I have been blocked three times, of which I’m aware of, though I’d hazard a guess there may have been more. All three of these occasions followed the blockers sending http://motionledtechnology.com/wp-includes/sitemaps me a nasty message – presumably in fear that I might respond, or point out that they’d been unkind. I feel that this is probably quite common, and that people who choose to send cruel messages don’t want to face consequences for their actions. Blocking and unblocking the people they’re harassing is an easy way of controlling contact and avoiding repercussions or responses.
Ultimately, those three times where I was blocked didn’t affect me too much. They were a bit bemusing, sure, but, as I didn’t want these people to contact me anyway, being blocked didn’t make too much of a difference to my existence. The only slight concern I had was that I’d been blocked so that I couldn’t see any public messages they may have been sharing about me, but ultimately there wasn’t anything I could do so I quickly moved on. If I have been blocked by anyone else, I’m completely unaware so I’d question the purpose of it in the first place!
When to use a “soft block”
Something I love about Twitter is the ability to mute people.

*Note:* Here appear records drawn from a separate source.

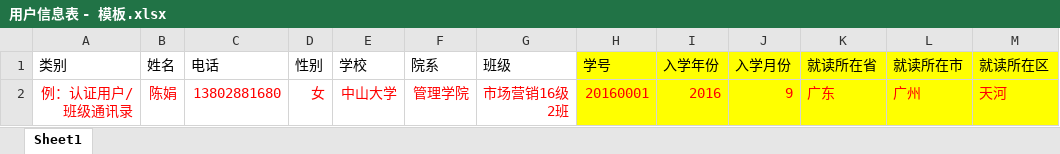
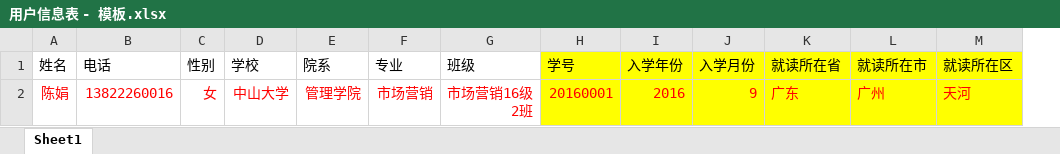
Before and after one commit to JuphoonWeb/miyou-html, an Excel workbook: miyouStudentInfo/static/download/用户信息表 - 模板.xlsx, sheet Sheet1, drawn as a sheet; values as stored, in another font and other column widths than the file's, no borders; removed rows and columns are numbered as before the commit, all else as after; the diff names each change by its address in the sheet, - before the commit and + after, or states it on an @@ line.

```diff
--- a/miyouStudentInfo/static/download/用户信息表 - 模板.xlsx (sheet Sheet1)
+++ b/miyouStudentInfo/static/download/用户信息表 - 模板.xlsx (sheet Sheet1)
-column A (类别), row 2: 例：认证用户/班级通讯录
+column F (专业), row 2: 市场营销
-B2 (电话): 13802881680
+B2 (电话): 13822260016
```
Also changed, not shown: 32 other files.
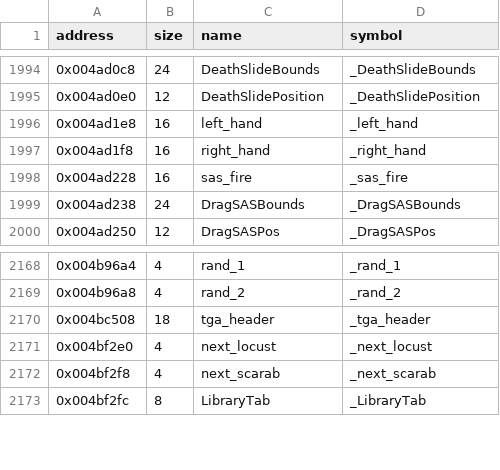
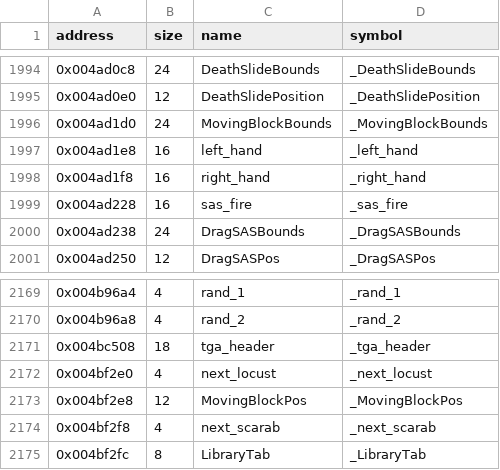
Before and after one commit to LostArtefacts/tr04, a CSV file: config/symbols.csv, drawn as a sheet; only a part is shown, gaps mark what is left out; the diff names each change by its address in the sheet, - before the commit and + after, or states it on an @@ line.

Commit message:
Decompile MovableBlockCollision (0x40a040)

```diff
--- a/config/symbols.csv
+++ b/config/symbols.csv
+row 1996: 0x004ad1d0 | 24 | MovingBlockBounds | _MovingBlockBounds
+row 2173: 0x004bf2e8 | 12 | MovingBlockPos | _MovingBlockPos
```
Also changed, not shown: 4 other files.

Muting is a function I’ve used a lot, mainly due to Twitter’s habit of constantly promoting specific accounts to you until you follow them. Most of these end up on my mute list so I don’t have to see them – it essentially encourages me to anti-follow! Among this diverse list are authors, mental health activists, an awful blogger who sent me some pretty nasty tweets and James Charles – I didn’t want to block any of these people, but muting them was the only way to stop seeing their content endlessly appear on my feed (thanks Twitter…). I’ve also muted people who are posting heaps of spoilers for TV shows I’m in the middle of, then unmute them at the end. Users won’t be aware that you’ve muted them and will still be able to see your Tweets as normal, so only use this function when http://marinersfreehouse.co.uk/category/drinks/ you don’t want to see http://frescohealth.com/product/alkaline-water-machine/?add-to-cart=26048 them,
My Instagram is currently private as I was trying to control who was following me without blocking too many people. What is useful about Instagram is the way you must approve messages from people you don’t follow, and that you can decline messages like this before opening them. I’ve declined many message requests I knew would be abusive, enabling me to go about my day not knowing what insults they were trying to hurl at me! It’s also possible to block people from seeing your story, or to remove them as a follower (which is most useful for if you have a private account they already follow).

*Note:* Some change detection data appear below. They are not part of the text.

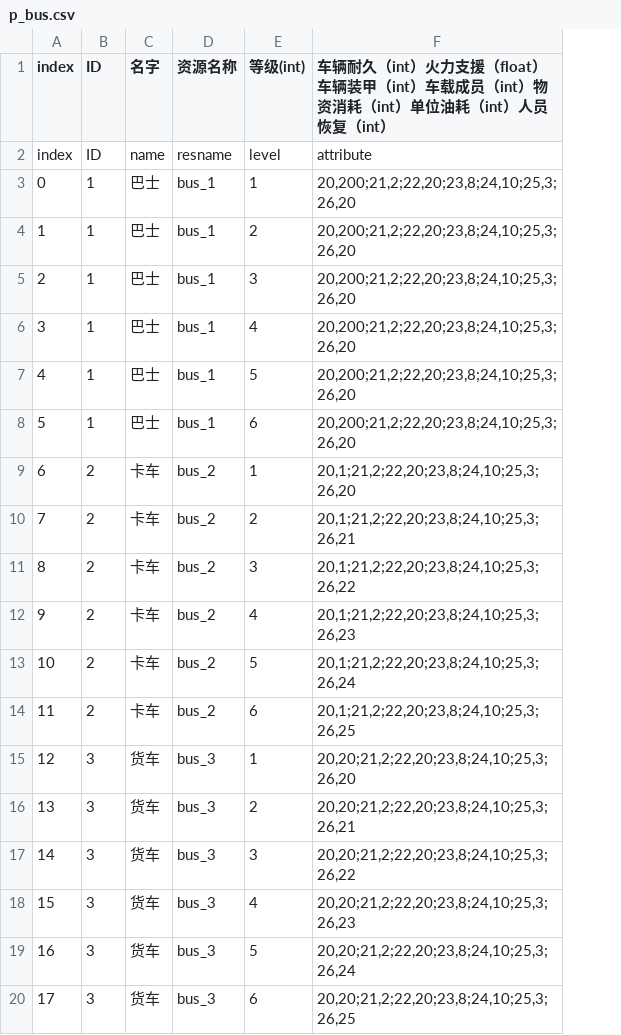
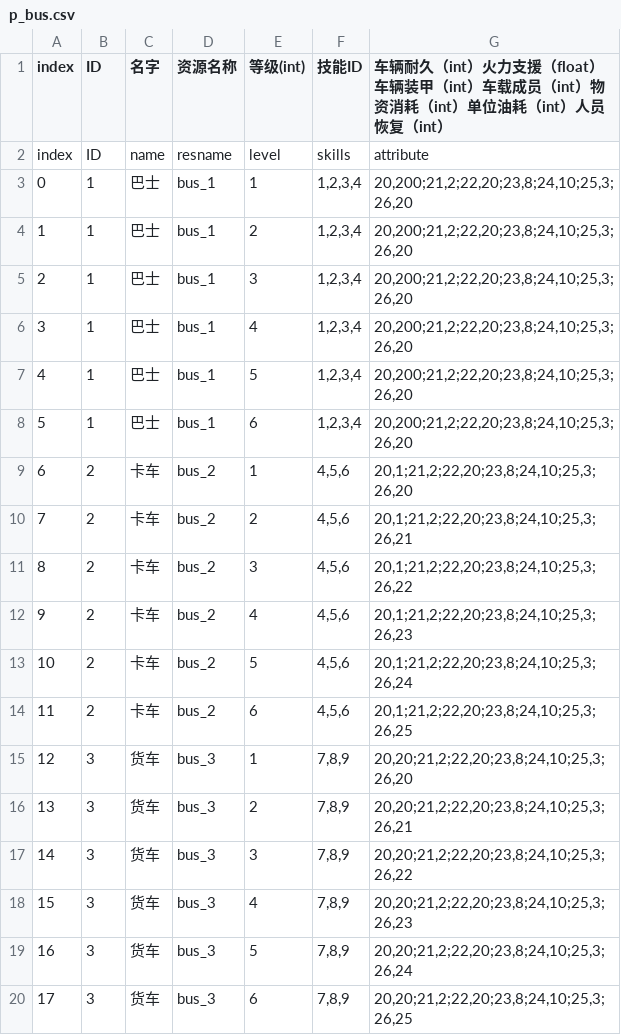
Before and after one commit to fanluguang/JSGDCSV, a CSV file: csv/p_bus.csv, drawn as a sheet; the diff names each change by its address in the sheet, - before the commit and + after, or states it on an @@ line.

```diff
--- a/csv/p_bus.csv
+++ b/csv/p_bus.csv
+column F (技能ID), rows 2-20: skills | 1,2,3,4 | 1,2,3,4 | 1,2,3,4 | 1,2,3,4 | 1,2,3,4 | 1,2,3,4 | 4,5,6 | 4,5,6 | 4,5,6 | 4,5,6 | 4,5,6 | 4,5,6 | 7,8,9 | 7,8,9 | 7,8,9 | 7,8,9 | 7,8,9 | 7,8,9
```
Also changed, not shown: csv/p_attribute.csv, csv/p_map.csv, 7 other files.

It’s worth remembering that even when you block a user, if your account is public then they will be able to log out and see your content. Anyone I have blocked on Twitter can see what I’m writing on my public profile, but they’re limited when it comes to contacting me, unless they set up a new account. I think this puts them in a difficult position though, as it’s hard to convince yourself you’re in the right when you’re creating fake accounts to send negative messages!
Blocking users who are using the platform to be cruel or use information inappropriately is fair and valid, and there shouldn’t be any shame in doing so. That said, many people react poorly to being blocked and it can cause anger and upset that may make a situation much worse than it already is. For this reason, consider restricting access to your information by making your account private, or removing them as a friend or follower (though this can also cause upset). If the harassment is ongoing or you don’t need to have contact with this person in reality, go ahead and burn that bridge!
As a final point, I would caution against being the user who blocks others in order to send messages without getting a response, or to use your platform behind the other person’s back. You will not come across the hero, and the truth generally gets out in the end.